This is the second time in the same day that I observed this behavior between this particular seven-month old female pup and her mother. Please see the previous posting.
I had two thoughts that might be related to this: the first about Great Horned Owl dispersal, and the second about canine intuition regarding the alpha quality in another canine.
I’ve seen Great Horned Owls lovingly raise their owlets for almost a full year, from the time they are born in late March, through the fledging stage when they leave their birth nest, and through months of teaching hunting and other survival skills. Then one day, towards the end of the Fall season, both parents — these are parents who have mated for life and have raised their owlets together for the last 15 years — turn viciously against their offspring forcing them to leave the area. There is room for only one mated Great Horned Owl pair in any territory due to limited resources. As time approaches for the new reproductive cycle to begin, at the end of the calendar year, any offspring born that year are driven away by their parents. I’ve always wondered what it must feel like to be so totally loved and cared for, and then have those who loved you suddenly attack you. This is what goes on. The young owls fly off to areas as close as the next park over, if there is room there, or as far away as across the US.

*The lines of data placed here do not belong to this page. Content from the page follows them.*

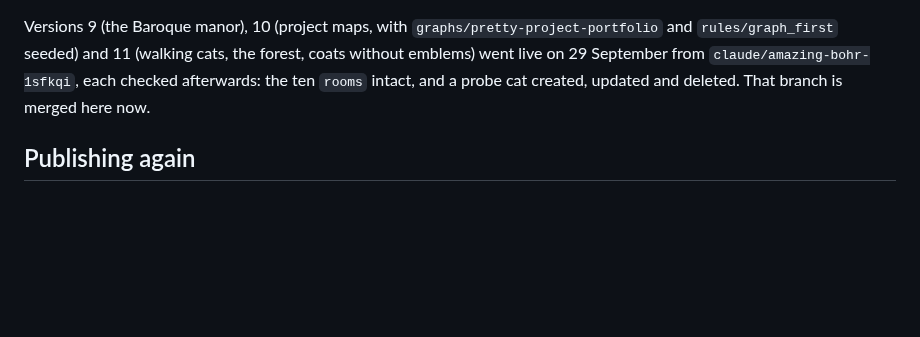
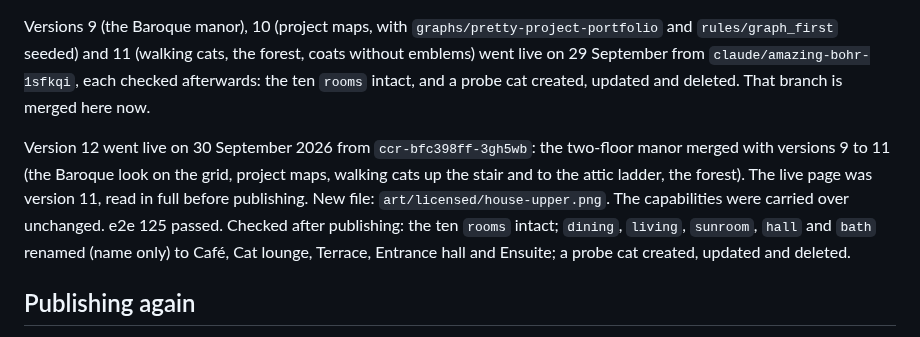
Before and after one commit to charredlatte/Pretty-Project-Portfolio, a Markdown page: docs/plan.md, the part around the change. Rendered like a GitHub page; blank space fills up the shorter version.

Commit message:
Record version 12: the merged two-floor manor, published, rooms renamed
Co-Authored-By: Claude Opus 5.5 <noreply@anthropic.com>
Claude-Session: https://claude.ai/code/session_01TKgtJu9LeJJuw2MABkgriD

```diff
--- a/docs/plan.md
+++ b/docs/plan.md
@@ -121,6 +121,13 @@ Versions 9 (the Baroque manor), 10 (project maps, with `graphs/pretty-project-po
 29 September from `claude/amazing-bohr-1sfkqi`, each checked afterwards: the ten `rooms` intact, and a probe
 cat created, updated and deleted. That branch is merged here now.
 
+Version 12 went live on 30 September 2026 from `ccr-bfc398ff-3gh5wb`: the two-floor manor merged with
+versions 9 to 11 (the Baroque look on the grid, project maps, walking cats up the stair and to the attic
+ladder, the forest). The live page was version 11, read in full before publishing. New file:
+`art/licensed/house-upper.png`. The capabilities were carried over unchanged. e2e 125 passed. Checked
+after publishing: the ten `rooms` intact; `dining`, `living`, `sunroom`, `hall` and `bath` renamed (name
+only) to Café, Cat lounge, Terrace, Entrance hall and Ensuite; a probe cat created, updated and deleted.
+
 ## Publishing again
 
 Files: `art/furniture.png`, `art/licensed/house.png`, `art/licensed/house-upper.png`,
```
Also changed, not shown: litterbox/loose-ends.md (+5 -4 lines).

My second thought stems from how my 2-year-old female dog reacted when we brought home a new 4-month-old puppy — a male. We found the puppy — abandoned — and we couldn’t just leave him. She must have intuitively known that he would be growing much bigger than her, and that, based on his behavior and activity level and disregard for her, that he would assume the dominant status eventually. It’s only with hindsight that we came to know that this was going on right from the start. Over an extended period of time we noticed that the alpha status had segued to him, and she just accepted the inevitable. An alpha coyote in the wild, it seems, would do its best to prevent this from ever happening, especially from one of its own pups who began showing signs of any kind of dominance.
So, we’ll soon see how this situation pans out: if it settles down, or if it leads to something.